The ironic effect of no-smoking signs

The ironic effect of no-smoking signs

Scientists at Oxford University found that no-smoking signs have an “ironic effect” on smokers, driving them to react and think of tobacco, the researchers said.

“You get ironic effects when you couple information that people perceive with negation,” researcher Brian Earp said.

“When I say ‘don’t think of a pink elephant’, I have just put the thought of a pink elephant in your head,” Earp was quoted as saying by the Daily Mail.

He said: “A lot of public health messages are framed in a negative way—say no to drugs, don’t drink and drive, no smoking. No-smoking signs in particular are everywhere. If you are a smoker walking down a street you’re likely to pass five or six of these signs in windows or on doors. If you have a chronically positive attitude to smoking this could boost your craving.”

To test the theory, Earp and his team first primed a group of smoking volunteers from a town in New England in the US, by showing them a number of photographs. Some included a no-smoking sign in the background or at the edge of the image, while others had the signs edited out.

Next, the same volunteers took part in a “joystick test” looking at their reactions to a series of screen images.

The technique is widely used to assess instinctive tendencies to embrace or avoid certain stimuli.Moving the joystick away is associated with avoidance, while drawing it towards the body indicates a desire to bring the stimulus closer.
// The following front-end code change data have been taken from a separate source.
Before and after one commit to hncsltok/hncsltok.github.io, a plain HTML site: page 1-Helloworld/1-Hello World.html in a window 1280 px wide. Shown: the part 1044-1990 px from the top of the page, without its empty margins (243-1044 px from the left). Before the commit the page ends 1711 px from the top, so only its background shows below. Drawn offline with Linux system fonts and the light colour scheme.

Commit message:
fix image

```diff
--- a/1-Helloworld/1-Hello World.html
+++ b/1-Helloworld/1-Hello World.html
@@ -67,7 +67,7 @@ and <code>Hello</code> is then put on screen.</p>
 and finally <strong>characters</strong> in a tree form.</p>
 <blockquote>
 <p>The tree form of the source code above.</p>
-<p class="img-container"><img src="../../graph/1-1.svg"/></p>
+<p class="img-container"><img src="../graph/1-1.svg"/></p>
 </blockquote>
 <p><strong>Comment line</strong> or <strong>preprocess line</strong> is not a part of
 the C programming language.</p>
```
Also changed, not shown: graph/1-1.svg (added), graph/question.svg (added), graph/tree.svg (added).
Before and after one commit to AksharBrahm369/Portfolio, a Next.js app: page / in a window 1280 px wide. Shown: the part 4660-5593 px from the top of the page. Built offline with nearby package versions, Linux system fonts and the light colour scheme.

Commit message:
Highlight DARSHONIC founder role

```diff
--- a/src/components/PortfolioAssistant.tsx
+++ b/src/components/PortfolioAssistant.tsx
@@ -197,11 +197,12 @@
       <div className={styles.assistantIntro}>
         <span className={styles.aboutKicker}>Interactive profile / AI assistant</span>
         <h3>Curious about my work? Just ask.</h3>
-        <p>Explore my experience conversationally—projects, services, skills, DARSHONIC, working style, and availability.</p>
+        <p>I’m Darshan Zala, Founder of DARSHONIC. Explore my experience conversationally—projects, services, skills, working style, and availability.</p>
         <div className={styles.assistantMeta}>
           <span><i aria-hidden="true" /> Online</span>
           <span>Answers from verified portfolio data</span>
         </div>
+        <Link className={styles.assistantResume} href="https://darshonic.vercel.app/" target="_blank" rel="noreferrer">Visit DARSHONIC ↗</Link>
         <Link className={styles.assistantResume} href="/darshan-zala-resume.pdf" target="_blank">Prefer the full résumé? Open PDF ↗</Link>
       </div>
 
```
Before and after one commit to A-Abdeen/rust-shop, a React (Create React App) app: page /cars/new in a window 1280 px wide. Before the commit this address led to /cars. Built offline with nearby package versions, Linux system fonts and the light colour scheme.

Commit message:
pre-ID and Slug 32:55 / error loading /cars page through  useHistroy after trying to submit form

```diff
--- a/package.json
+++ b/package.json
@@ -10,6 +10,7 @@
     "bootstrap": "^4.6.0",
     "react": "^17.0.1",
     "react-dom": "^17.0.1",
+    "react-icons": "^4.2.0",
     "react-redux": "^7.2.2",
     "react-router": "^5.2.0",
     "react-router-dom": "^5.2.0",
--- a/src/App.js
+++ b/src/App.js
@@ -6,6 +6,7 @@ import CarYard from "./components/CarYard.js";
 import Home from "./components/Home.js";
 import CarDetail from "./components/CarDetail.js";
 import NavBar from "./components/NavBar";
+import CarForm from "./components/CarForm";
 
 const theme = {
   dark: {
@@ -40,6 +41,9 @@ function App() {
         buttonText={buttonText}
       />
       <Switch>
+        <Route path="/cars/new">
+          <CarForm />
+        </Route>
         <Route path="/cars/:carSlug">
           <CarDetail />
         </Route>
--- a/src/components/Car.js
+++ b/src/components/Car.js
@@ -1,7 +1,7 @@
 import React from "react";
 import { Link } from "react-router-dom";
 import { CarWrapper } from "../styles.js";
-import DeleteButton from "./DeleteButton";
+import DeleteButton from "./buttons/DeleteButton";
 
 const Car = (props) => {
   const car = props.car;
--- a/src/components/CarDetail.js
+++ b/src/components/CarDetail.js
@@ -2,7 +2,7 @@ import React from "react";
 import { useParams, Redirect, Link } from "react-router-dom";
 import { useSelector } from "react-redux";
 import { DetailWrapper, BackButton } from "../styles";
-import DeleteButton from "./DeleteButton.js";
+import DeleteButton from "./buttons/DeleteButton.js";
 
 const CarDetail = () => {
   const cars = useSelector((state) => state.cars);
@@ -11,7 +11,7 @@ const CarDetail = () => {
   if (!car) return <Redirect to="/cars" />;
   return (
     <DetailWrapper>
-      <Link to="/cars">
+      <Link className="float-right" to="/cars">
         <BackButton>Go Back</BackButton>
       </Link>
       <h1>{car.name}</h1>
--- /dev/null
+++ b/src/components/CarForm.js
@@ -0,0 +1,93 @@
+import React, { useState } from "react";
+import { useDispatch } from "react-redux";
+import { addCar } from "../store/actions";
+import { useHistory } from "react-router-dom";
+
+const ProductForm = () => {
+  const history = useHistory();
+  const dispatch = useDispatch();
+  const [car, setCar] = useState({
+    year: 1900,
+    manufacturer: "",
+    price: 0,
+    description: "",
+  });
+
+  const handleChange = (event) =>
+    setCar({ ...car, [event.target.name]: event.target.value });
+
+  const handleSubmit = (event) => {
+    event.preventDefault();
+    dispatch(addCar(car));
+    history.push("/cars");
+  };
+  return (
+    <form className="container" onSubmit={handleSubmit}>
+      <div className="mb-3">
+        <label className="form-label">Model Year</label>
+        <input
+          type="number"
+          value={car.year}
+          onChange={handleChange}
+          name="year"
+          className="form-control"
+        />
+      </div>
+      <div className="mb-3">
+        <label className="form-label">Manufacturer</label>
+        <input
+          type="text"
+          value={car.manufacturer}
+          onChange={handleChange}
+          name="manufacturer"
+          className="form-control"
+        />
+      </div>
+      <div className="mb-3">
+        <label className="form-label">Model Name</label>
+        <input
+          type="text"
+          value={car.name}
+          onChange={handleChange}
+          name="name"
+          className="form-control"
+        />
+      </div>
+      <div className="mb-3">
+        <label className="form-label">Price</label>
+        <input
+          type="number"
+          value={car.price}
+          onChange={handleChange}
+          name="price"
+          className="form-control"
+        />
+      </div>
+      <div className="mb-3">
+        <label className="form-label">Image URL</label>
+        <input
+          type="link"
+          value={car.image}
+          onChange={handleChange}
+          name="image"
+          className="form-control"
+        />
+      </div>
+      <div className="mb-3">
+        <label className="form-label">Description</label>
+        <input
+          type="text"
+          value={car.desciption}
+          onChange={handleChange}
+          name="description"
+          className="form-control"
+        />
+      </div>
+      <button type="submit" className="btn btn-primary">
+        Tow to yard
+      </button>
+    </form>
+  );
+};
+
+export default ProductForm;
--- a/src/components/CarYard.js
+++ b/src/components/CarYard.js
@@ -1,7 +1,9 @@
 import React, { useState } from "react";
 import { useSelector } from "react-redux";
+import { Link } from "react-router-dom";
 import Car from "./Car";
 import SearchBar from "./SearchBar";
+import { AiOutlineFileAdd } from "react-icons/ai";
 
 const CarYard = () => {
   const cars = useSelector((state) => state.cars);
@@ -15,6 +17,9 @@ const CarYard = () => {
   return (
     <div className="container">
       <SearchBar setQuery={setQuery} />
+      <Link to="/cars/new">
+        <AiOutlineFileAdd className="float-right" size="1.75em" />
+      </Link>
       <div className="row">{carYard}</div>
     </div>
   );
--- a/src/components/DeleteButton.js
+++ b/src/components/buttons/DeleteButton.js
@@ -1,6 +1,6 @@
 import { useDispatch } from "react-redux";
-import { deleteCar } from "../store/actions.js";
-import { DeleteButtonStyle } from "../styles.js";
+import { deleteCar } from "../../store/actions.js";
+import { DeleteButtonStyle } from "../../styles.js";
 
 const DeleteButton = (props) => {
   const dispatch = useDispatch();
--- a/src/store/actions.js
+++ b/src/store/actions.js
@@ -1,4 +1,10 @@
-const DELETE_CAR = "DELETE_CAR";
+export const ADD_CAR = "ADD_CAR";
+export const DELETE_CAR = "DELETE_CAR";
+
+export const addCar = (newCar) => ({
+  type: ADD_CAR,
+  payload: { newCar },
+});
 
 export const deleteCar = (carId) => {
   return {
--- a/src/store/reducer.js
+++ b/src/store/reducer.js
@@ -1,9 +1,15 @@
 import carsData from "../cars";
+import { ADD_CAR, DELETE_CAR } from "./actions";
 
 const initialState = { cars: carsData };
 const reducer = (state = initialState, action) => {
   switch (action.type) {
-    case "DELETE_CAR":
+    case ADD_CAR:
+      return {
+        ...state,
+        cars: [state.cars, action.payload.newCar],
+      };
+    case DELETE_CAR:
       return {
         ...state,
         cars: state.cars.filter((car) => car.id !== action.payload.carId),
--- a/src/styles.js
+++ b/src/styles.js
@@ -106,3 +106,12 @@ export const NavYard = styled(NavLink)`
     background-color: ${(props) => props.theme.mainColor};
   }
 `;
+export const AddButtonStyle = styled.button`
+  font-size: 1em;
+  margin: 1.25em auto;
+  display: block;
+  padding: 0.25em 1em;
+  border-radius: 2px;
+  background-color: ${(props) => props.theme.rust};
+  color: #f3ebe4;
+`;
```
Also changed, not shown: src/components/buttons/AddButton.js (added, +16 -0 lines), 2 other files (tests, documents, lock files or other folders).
In a series of experiments, the researchers showed that participants who had earlier been shown no-smoking signs were more drawn to smoking-related images such as ashtrays and cigarettes.